• [WHAT THE EXERCISE ASKS]: Your copy should match the entries exactly, except that it holds no pictures.

**** RECORDS SHOWN

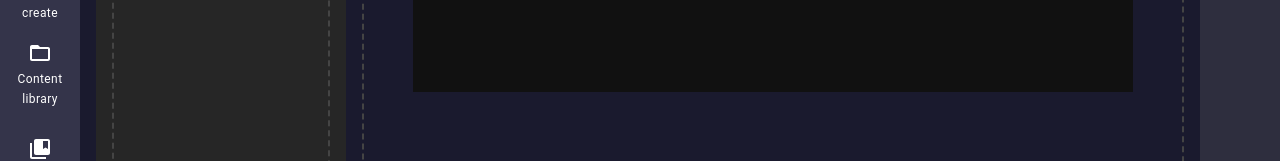
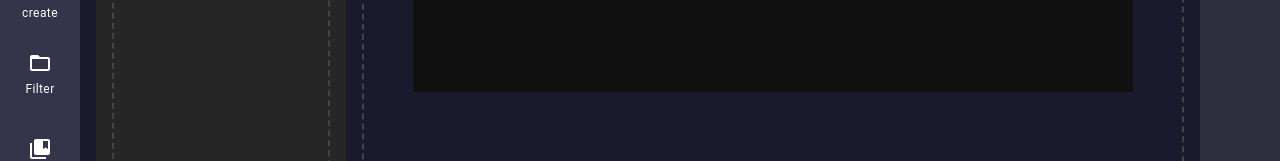
Before and after one commit to tanaydas2003/clipchamp, a Next.js app: page / in a window 1280 px wide. Shown: the part 406-567 px from the top of the page. Built offline with nearby package versions, Linux system fonts and the light colour scheme.

Commit message:
Update LeftSidebar.jsx

```diff
--- a/components/LeftSidebar.jsx
+++ b/components/LeftSidebar.jsx
@@ -1,4 +1,5 @@
 'use client';
+
 import React from 'react';
 import { Box, List, ListItem, ListItemIcon, Typography } from '@mui/material';
 import VideoLibraryIcon from '@mui/icons-material/VideoLibrary';
@@ -14,7 +15,9 @@ const LeftSidebar = ({ selectedMediaType, setSelectedMediaType }) => {
   const handleItemClick = (mediaType) => {
     setSelectedMediaType(mediaType);
   };
+
   const selectedBgColor = '#444';
+
   const listItemStyles = (mediaType) => ({
     display: 'flex',
     flexDirection: 'column',
@@ -46,7 +49,7 @@ const LeftSidebar = ({ selectedMediaType, setSelectedMediaType }) => {
 
         {/* Your media */}
         <ListItem
-          button={true}
+          button
           onClick={() => handleItemClick('media')}
           sx={listItemStyles('media')}
         >
@@ -58,7 +61,7 @@ const LeftSidebar = ({ selectedMediaType, setSelectedMediaType }) => {
 
         {/* Image Upload */}
         <ListItem
-          button={true}
+          button
           onClick={() => handleItemClick('image')}
           sx={listItemStyles('image')}
         >
@@ -70,7 +73,7 @@ const LeftSidebar = ({ selectedMediaType, setSelectedMediaType }) => {
 
         {/* GIF Upload */}
         <ListItem
-          button={true}
+          button
           onClick={() => handleItemClick('gif')}
           sx={listItemStyles('gif')}
         >
@@ -82,7 +85,7 @@ const LeftSidebar = ({ selectedMediaType, setSelectedMediaType }) => {
 
         {/* Record & Create */}
         <ListItem
-          button={true}
+          button
           onClick={() => handleItemClick('record')}
           sx={listItemStyles('record')}
         >
@@ -92,21 +95,21 @@ const LeftSidebar = ({ selectedMediaType, setSelectedMediaType }) => {
           <Typography variant="caption" sx={textStyles}>Record & create</Typography>
         </ListItem>
 
-        {/* Content Library */}
+        {/* Filter */}
         <ListItem
-          button={true}
-          onClick={() => handleItemClick('content')}
-          sx={listItemStyles('content')}
+          button
+          onClick={() => handleItemClick('filter')}
+          sx={listItemStyles('filter')}
         >
           <ListItemIcon sx={iconStyles}>
             <FolderOpenIcon />
           </ListItemIcon>
-          <Typography variant="caption" sx={textStyles}>Content library</Typography>
+          <Typography variant="caption" sx={textStyles}>Filter</Typography>
         </ListItem>
 
         {/* Templates */}
         <ListItem
-          button={true}
+          button
           onClick={() => handleItemClick('templates')}
           sx={listItemStyles('templates')}
         >
@@ -118,7 +121,7 @@ const LeftSidebar = ({ selectedMediaType, setSelectedMediaType }) => {
 
         {/* Text */}
         <ListItem
-          button={true}
+          button
           onClick={() => handleItemClick('text')}
           sx={listItemStyles('text')}
         >
@@ -130,7 +133,7 @@ const LeftSidebar = ({ selectedMediaType, setSelectedMediaType }) => {
 
         {/* Transitions */}
         <ListItem
-          button={true}
+          button
           onClick={() => handleItemClick('transitions')}
           sx={listItemStyles('transitions')}
         >
```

********

• [OUTPUT OF THE TASK]:
Before and after one commit to tanaydas2003/clipchamp, a Next.js app: page / in a window 1280 px wide. Shown: the part 406-567 px from the top of the page. Built offline with nearby package versions, Linux system fonts and the light colour scheme.

Commit message:
Update LeftSidebar.jsx

```diff
--- a/components/LeftSidebar.jsx
+++ b/components/LeftSidebar.jsx
@@ -1,4 +1,5 @@
 'use client';
+
 import React from 'react';
 import { Box, List, ListItem, ListItemIcon, Typography } from '@mui/material';
 import VideoLibraryIcon from '@mui/icons-material/VideoLibrary';
@@ -14,7 +15,9 @@ const LeftSidebar = ({ selectedMediaType, setSelectedMediaType }) => {
   const handleItemClick = (mediaType) => {
     setSelectedMediaType(mediaType);
   };
+
   const selectedBgColor = '#444';
+
   const listItemStyles = (mediaType) => ({
     display: 'flex',
     flexDirection: 'column',
@@ -46,7 +49,7 @@ const LeftSidebar = ({ selectedMediaType, setSelectedMediaType }) => {
 
         {/* Your media */}
         <ListItem
-          button={true}
+          button
           onClick={() => handleItemClick('media')}
           sx={listItemStyles('media')}
         >
@@ -58,7 +61,7 @@ const LeftSidebar = ({ selectedMediaType, setSelectedMediaType }) => {
 
         {/* Image Upload */}
         <ListItem
-          button={true}
+          button
           onClick={() => handleItemClick('image')}
           sx={listItemStyles('image')}
         >
@@ -70,7 +73,7 @@ const LeftSidebar = ({ selectedMediaType, setSelectedMediaType }) => {
 
         {/* GIF Upload */}
         <ListItem
-          button={true}
+          button
           onClick={() => handleItemClick('gif')}
           sx={listItemStyles('gif')}
         >
@@ -82,7 +85,7 @@ const LeftSidebar = ({ selectedMediaType, setSelectedMediaType }) => {
 
         {/* Record & Create */}
         <ListItem
-          button={true}
+          button
           onClick={() => handleItemClick('record')}
           sx={listItemStyles('record')}
         >
@@ -92,21 +95,21 @@ const LeftSidebar = ({ selectedMediaType, setSelectedMediaType }) => {
           <Typography variant="caption" sx={textStyles}>Record & create</Typography>
         </ListItem>
 
-        {/* Content Library */}
+        {/* Filter */}
         <ListItem
-          button={true}
-          onClick={() => handleItemClick('content')}
-          sx={listItemStyles('content')}
+          button
+          onClick={() => handleItemClick('filter')}
+          sx={listItemStyles('filter')}
         >
           <ListItemIcon sx={iconStyles}>
             <FolderOpenIcon />
           </ListItemIcon>
-          <Typography variant="caption" sx={textStyles}>Content library</Typography>
+          <Typography variant="caption" sx={textStyles}>Filter</Typography>
         </ListItem>
 
         {/* Templates */}
         <ListItem
-          button={true}
+          button
           onClick={() => handleItemClick('templates')}
           sx={listItemStyles('templates')}
         >
@@ -118,7 +121,7 @@ const LeftSidebar = ({ selectedMediaType, setSelectedMediaType }) => {
 
         {/* Text */}
         <ListItem
-          button={true}
+          button
           onClick={() => handleItemClick('text')}
           sx={listItemStyles('text')}
         >
@@ -130,7 +133,7 @@ const LeftSidebar = ({ selectedMediaType, setSelectedMediaType }) => {
 
         {/* Transitions */}
         <ListItem
-          button={true}
+          button
           onClick={() => handleItemClick('transitions')}
           sx={listItemStyles('transitions')}
         >
```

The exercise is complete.